Let’s face it, dazzling Daryl Maguire and his secret sidekick, the lovelorn Gladys Berejiklian, could not by any stretch of the imagination, be seen as a Down Under version of Bonnie and Clyde. Writes Piers Akerman in The Daily Telegraph.
Dazza, from Wagga Wagga, might have made the cast of The Gang That Couldn’t Shoot Straight, and Gladys, self-described as a “goody-two-shoes” might have stepped from the pages of a Victorian era morality novel designed to show girls how to walk the path of righteous until Mr Right arrived. Except she was smitten by the duplicitous Daryl, whom she dubbed her “Numero Uno”, while he happily applied the affectionate Armenian term “hawkiss” or “hokis” to her in their intimate phone conversations.

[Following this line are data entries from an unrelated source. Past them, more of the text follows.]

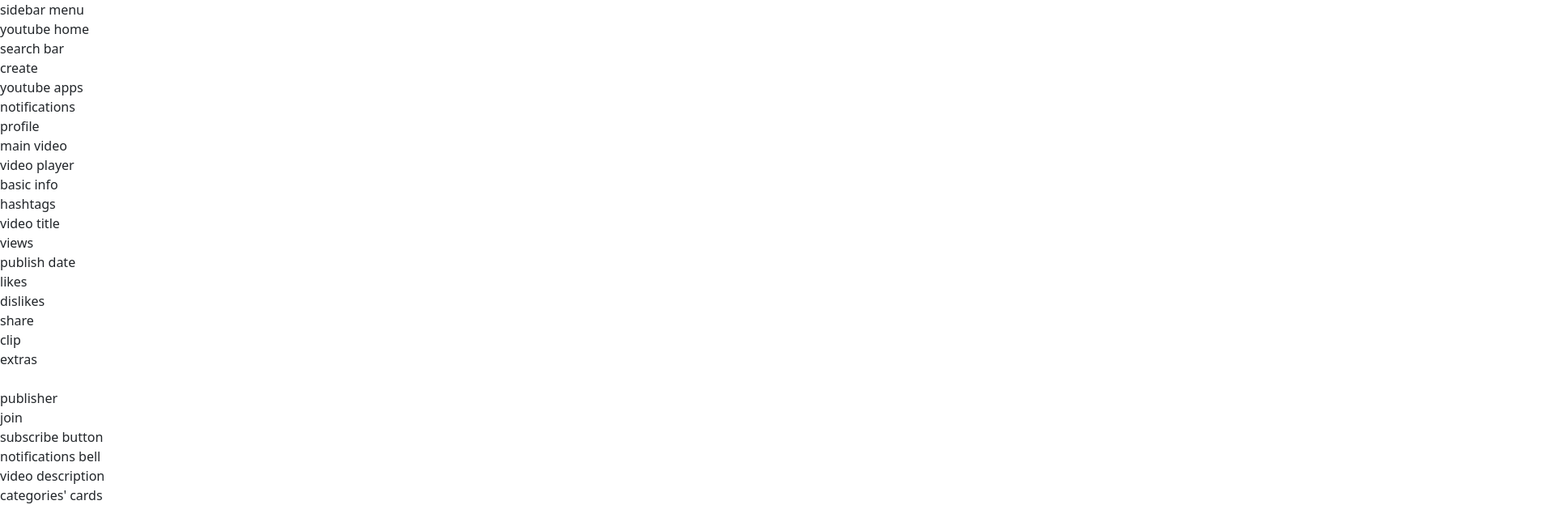
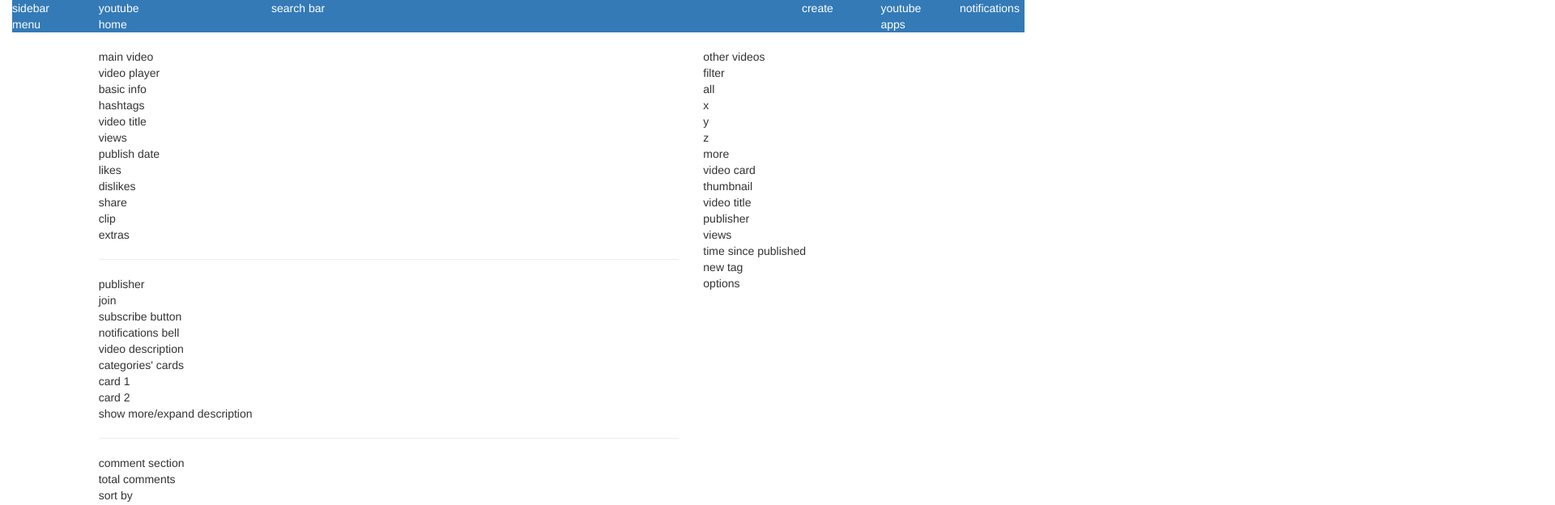
Before and after one commit to Danie12345/fakeyoutube, an Angular app in the folder fakeyoutube/: page / in a window 1280 px wide. Shown: the top 624 px of the page at 81% size, 1920 px wide, since content can reach past the window. Built offline with nearby package versions, Linux system fonts and the light colour scheme.

Commit message:
Initial changes to the navbar
Navbar now contains elements in an orderly fashion. Still needs work.

```diff
--- a/fakeyoutube/angular.json
+++ b/fakeyoutube/angular.json
@@ -27,10 +27,14 @@
               "src/assets"
             ],
             "styles": [
-              "node_modules/bootstrap/dist/css/bootstrap.min.css",
-              "src/styles.css"
+              "styles.css",
+              "./node_modules/bootstrap/dist/css/bootstrap.min.css"
             ],
-            "scripts": []
+            "scripts": [
+              "./node_modules/jquery/dist/jquery.min.js",
+              "./node_modules/popper.js/dist/popper.js",
+              "./node_modules/bootstrap/dist/js/bootstrap.min.js"
+            ]
           },
           "configurations": {
             "production": {
--- a/fakeyoutube/package.json
+++ b/fakeyoutube/package.json
@@ -21,7 +21,9 @@
     "@angular/router": "~13.2.0",
     "@ng-bootstrap/ng-bootstrap": "^12.0.0",
     "@popperjs/core": "^2.10.2",
-    "bootstrap": "^5.1.3",
+    "bootstrap": "^3.4.1",
+    "jquery": "^3.6.0",
+    "popper.js": "^1.16.1",
     "rxjs": "~7.5.0",
     "tslib": "^2.3.0",
     "zone.js": "~0.11.4"
--- a/fakeyoutube/src/app/basecomponent/basecomponent.component.html
+++ b/fakeyoutube/src/app/basecomponent/basecomponent.component.html
@@ -1,10 +1,24 @@
 <div>
+    <link rel="stylesheet"href="https://maxcdn.bootstrapcdn.com/bootstrap/3.3.7/css/bootstrap.min.css">
+    <div class="container-fluid">
+        <div class="row">
+            <div class="col-sm-12">
                 <!-- navbar topmost section object -->
                 <app-navbar></app-navbar>
-
+            </div>
+        </div>
+        <br>
+        <div class="row">
+            <div class="col-sm-1"></div>
+            <div class="col-sm-7">
                 <!-- main video object -->
                 <app-mainvideo></app-mainvideo>
-
+            </div>
+            <div class="col-sm-4">
                 <!-- other videos object -->
                 <app-othervideos></app-othervideos>
             </div>
+            <div class="col-sm-1"></div>
+        </div>
+    </div>
+</div>
--- a/fakeyoutube/src/app/basecomponent/mainvideo/mainvideo.component.html
+++ b/fakeyoutube/src/app/basecomponent/mainvideo/mainvideo.component.html
@@ -14,7 +14,7 @@
             <div>clip</div>
             <div>extras</div>
         </div>
-        <br>
+        <hr>
         <div>
             <div>publisher</div>
             <div>join</div>
@@ -29,7 +29,7 @@
             </div>
             <div>show more/expand description</div>
         </div>
-        <br>
+        <hr>
         <!-- comment section object -->
         <div>comment section</div>
         <div>
--- a/fakeyoutube/src/app/basecomponent/navbar/navbar.component.css
+++ b/fakeyoutube/src/app/basecomponent/navbar/navbar.component.css
@@ -0,0 +1,5 @@
+.creator {
+    color: green;
+    border: red 2px;
+    background-color: red;
+}
--- a/fakeyoutube/src/app/basecomponent/navbar/navbar.component.html
+++ b/fakeyoutube/src/app/basecomponent/navbar/navbar.component.html
@@ -1,9 +1,41 @@
-<nav>
+<div class="bg bg-primary">
+    <div class="row">
+        <div class="col-sm-1">
             <div>sidebar menu</div>
+        </div>
+
+        <div class="col-sm-1">
             <div>youtube home</div>
+        </div>
+
+        <div class="col-sm-1"></div>
+
+        <div class="col-sm-4">
             <div>search bar</div>
+        </div>
+
+        <div class="col-sm-2"></div>
+
+        <div class="col-sm-3">
+            <div class="container">
+                <div class="row">
+                    <div class="col-sm-1">
                         <div>create</div>
+                    </div>
+
+                    <div class="col-sm-1">
                         <div>youtube apps</div>
+                    </div>
+
+                    <div class="col-sm-1">
                         <div>notifications</div>
+                    </div>
+
+                    <div class="col-sm-1">
                         <div>profile</div>
-</nav>
+                    </div>
+                </div>
+            </div>
+        </div>
+    </div>
+</div>
```
Also changed, not shown: 1 other file (tests, documents, lock files or other folders). Lines whose indentation alone changed are shown as unchanged.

Source: Piers Akerman, News Corp
Ms Berejiklian, however occupied senior positions in the NSW government, Treasurer and now Premier, and was subject as all MPs are to a code of conduct and strict protocols, as was Mr Maguire when he was still the MP for Wagga Wagga.
While Mr Maguire blatantly ignored the rules and forfeited his membership of the Liberal Party and vacated his seat for his actions in August, 2018, Ms Berejiklian led the return of the Coalition government at the 2019 election.
‘Dodgy Daryl’, who is now unsure of when he and Ms Berejiklian began their intimate affair — either late 2013 or 2014, has contradicted her belief that it developed around or after the 2015 election.
Mr Maguire was well and truly deep into influence peddling from his parliamentary office earlier than when either he or she think they began their secret romance and his activities were well-known two years ago when he had to quit parliament.
Yet Ms Berejiklian, blinded by love, knowing that her Numero Uno had been found to have breached the parliamentary code of conduct and ousted from both the party and his office didn’t break off their affair until August or September this year, a matter of weeks ago.
Not only that but ICAC’s investigators have hours of their tapped telephone conversations and hundreds of text messages which would indicate that she knew well before their trysts were brought to a halt that he was involved in activities that she didn’t want to know about.
But it was put to Ms Berejiklian at the ICAC that, from their conversations about the property interests of Ms Louise Waterhouse and other activities, that Ms Berejiklian was across the issues even though, as she told Mr Maguire when he wanted to tell her how much he hoped to make from the Waterhouse deal, “I don’t need to know about that bit”.
Always chivalrous and protective, Mr Maguire agreed: “No you don’t.”
How this will stand up by the time ICAC completes its investigation we shall see, but despite the well-publicised outpouring of goodwill toward Ms Berejiklian, it doesn’t look good.
Had a male colleague in her ministry provided the sort of access to senior officials in her administration to his secret lover and held the same hopes going into business with those he was assisting, it seems likely that Ms Berejiklian would have demanded they respect the rules and suffer the consequences.
ICAC has made a lot of mistakes in the past, many indeed under the reign of the former head Megan Latham, who told a host of junior barristers at a NSW Bar Association seminar in 2014, leaked to the media, that as an inquisitorial rather than adversarial body the ICAC was “not confined by the rules of evidence” that apply in courts and that advocates were given a “free kick” and that questioning of witnesses by counsel assisting inquiries was like “pulling wings off butterflies”.
Counsel assisting the ICAC, Scott Robertson, has not pulled any wings from the butterflies before him in this case.
Love is truly in the air but while admirable, it is no defence against impropriety.